Have you ever wondered how Labour Day came about? Well, here’s the history behind it.

For many of us, Labour Day is the holiday before we have to head back to school (or work for some); it is the long weekend that ends summer vacation. But do you know the history of Labour Day? Do you know why it is a holiday and how it came about?

Well, in the late 1800s, workers were treated horribly. They had to work long days in bad work conditions and were paid very little. And to add salt to injury, they had no benefits. Additionally, they weren’t allowed to form unions, so their employers were able to treat them however they pleased. And with the rise of machines that did labour work, workers were afraid to speak out because they feared they would lose their jobs (the majority of them didn’t have any other skills to do anything else).

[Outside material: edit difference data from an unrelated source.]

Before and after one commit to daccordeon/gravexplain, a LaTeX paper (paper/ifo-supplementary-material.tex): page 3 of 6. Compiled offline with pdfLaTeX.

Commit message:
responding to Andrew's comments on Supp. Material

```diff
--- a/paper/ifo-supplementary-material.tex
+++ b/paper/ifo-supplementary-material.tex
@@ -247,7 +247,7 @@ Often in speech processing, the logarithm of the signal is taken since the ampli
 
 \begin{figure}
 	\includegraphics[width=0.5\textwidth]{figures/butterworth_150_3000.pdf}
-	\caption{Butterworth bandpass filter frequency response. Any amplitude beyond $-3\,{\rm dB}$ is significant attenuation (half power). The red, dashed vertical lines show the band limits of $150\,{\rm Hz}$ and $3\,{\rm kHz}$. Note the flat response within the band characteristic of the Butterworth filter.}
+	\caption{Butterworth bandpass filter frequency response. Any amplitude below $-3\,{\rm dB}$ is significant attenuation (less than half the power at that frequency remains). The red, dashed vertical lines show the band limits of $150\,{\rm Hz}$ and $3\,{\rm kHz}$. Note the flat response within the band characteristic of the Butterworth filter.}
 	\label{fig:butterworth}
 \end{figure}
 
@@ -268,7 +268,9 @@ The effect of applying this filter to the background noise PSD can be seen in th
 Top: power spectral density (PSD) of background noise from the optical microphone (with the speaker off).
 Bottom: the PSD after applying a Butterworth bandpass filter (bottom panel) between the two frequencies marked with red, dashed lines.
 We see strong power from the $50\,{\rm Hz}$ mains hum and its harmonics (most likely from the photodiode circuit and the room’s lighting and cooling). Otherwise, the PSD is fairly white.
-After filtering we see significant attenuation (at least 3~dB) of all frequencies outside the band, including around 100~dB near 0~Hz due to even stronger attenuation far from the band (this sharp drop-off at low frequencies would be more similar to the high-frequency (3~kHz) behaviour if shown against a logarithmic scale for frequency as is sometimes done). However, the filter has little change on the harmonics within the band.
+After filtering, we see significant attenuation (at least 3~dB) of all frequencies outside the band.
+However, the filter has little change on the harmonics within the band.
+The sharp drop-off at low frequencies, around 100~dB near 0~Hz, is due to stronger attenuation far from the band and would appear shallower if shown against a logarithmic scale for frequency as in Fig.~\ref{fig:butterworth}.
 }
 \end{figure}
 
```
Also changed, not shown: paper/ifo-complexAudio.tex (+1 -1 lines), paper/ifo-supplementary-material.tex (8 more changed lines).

After many years, in 1872, the first labour strike happened in Toronto, Canada. Soon after, labour strikes spread across the country as workers saw how effective holding these demonstrations were. John A. Macdonald, the Prime Minister at that time, saw how everything unfolded and decided to side with the workers. He passed the Trade Union Act, which decriminalized unions. However, the act didn’t do anything to end bad work conditions. It would take many years later (and many more demonstrations) for the nine-hour work day to become mandatory.

In 1894, Prime Minister Sir John Thompson declared every first Monday of September Labour Day, making it a national holiday where workers are appreciated for the hard work they do throughout the year.

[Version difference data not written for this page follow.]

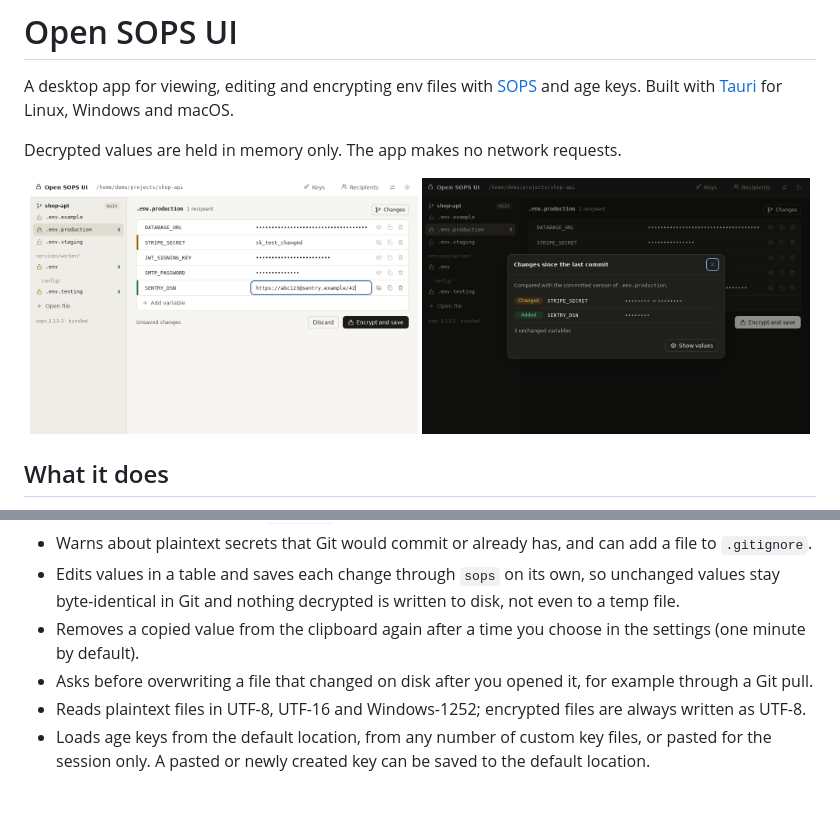
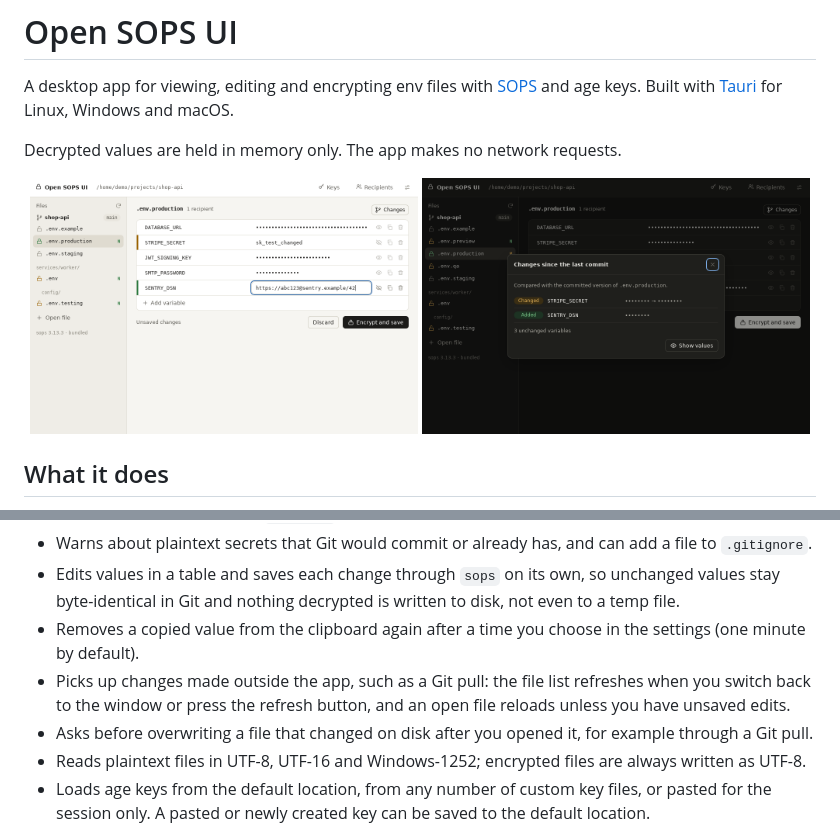
Before and after one commit to nicostoe/open-sops-ui, a Markdown page: README.md, 2 parts joined by grey strips. Drawn GitHub-style; pictures changed too: docs/screenshots/changes-dark.png, docs/screenshots/editor-light.png; blank space fills up the shorter version.

```diff
--- a/README.md
+++ b/README.md
@@ -16,6 +16,7 @@ Decrypted values are held in memory only. The app makes no network requests.
 - Warns about plaintext secrets that Git would commit or already has, and can add a file to `.gitignore`.
 - Edits values in a table and saves each change through `sops` on its own, so unchanged values stay byte-identical in Git and nothing decrypted is written to disk, not even to a temp file.
 - Removes a copied value from the clipboard again after a time you choose in the settings (one minute by default).
+- Picks up changes made outside the app, such as a Git pull: the file list refreshes when you switch back to the window or press the refresh button, and an open file reloads unless you have unsaved edits.
 - Asks before overwriting a file that changed on disk after you opened it, for example through a Git pull.
 - Reads plaintext files in UTF-8, UTF-16 and Windows-1252; encrypted files are always written as UTF-8.
 - Loads age keys from the default location, from any number of custom key files, or pasted for the session only. A pasted or newly created key can be saved to the default location.
```
Also changed, not shown: AGENTS.md (+1 -0 lines), 9 other files.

However, Labour Day in modern times has drifted from its original meaning. Now, it is a day where families go out and celebrate the end of summer with picnics or weekend trips.

Labour Day in the U.S. has a similar story. The only difference is how the idea arose.

Union activist Peter McGuire took the idea of this holiday from Canada when he was in the country speaking at a labour festival in 1882. He found the idea of a Labour Day to be fascinating, so he brought it up to the New York labour union that same year. A little more than a decade later, in 1894, President Grover Cleveland declared it a national holiday in the United States.

How do you celebrate Labour Day? Is it a day to appreciate the workers or is it an end-of-summer celebration? Share your thoughts below in the comments.

Here’s more on the history of Labour Day:



  1. Very interested article I’ve always wondered where that come from!

    1. Thanks! And I'm glad it was interesting to you.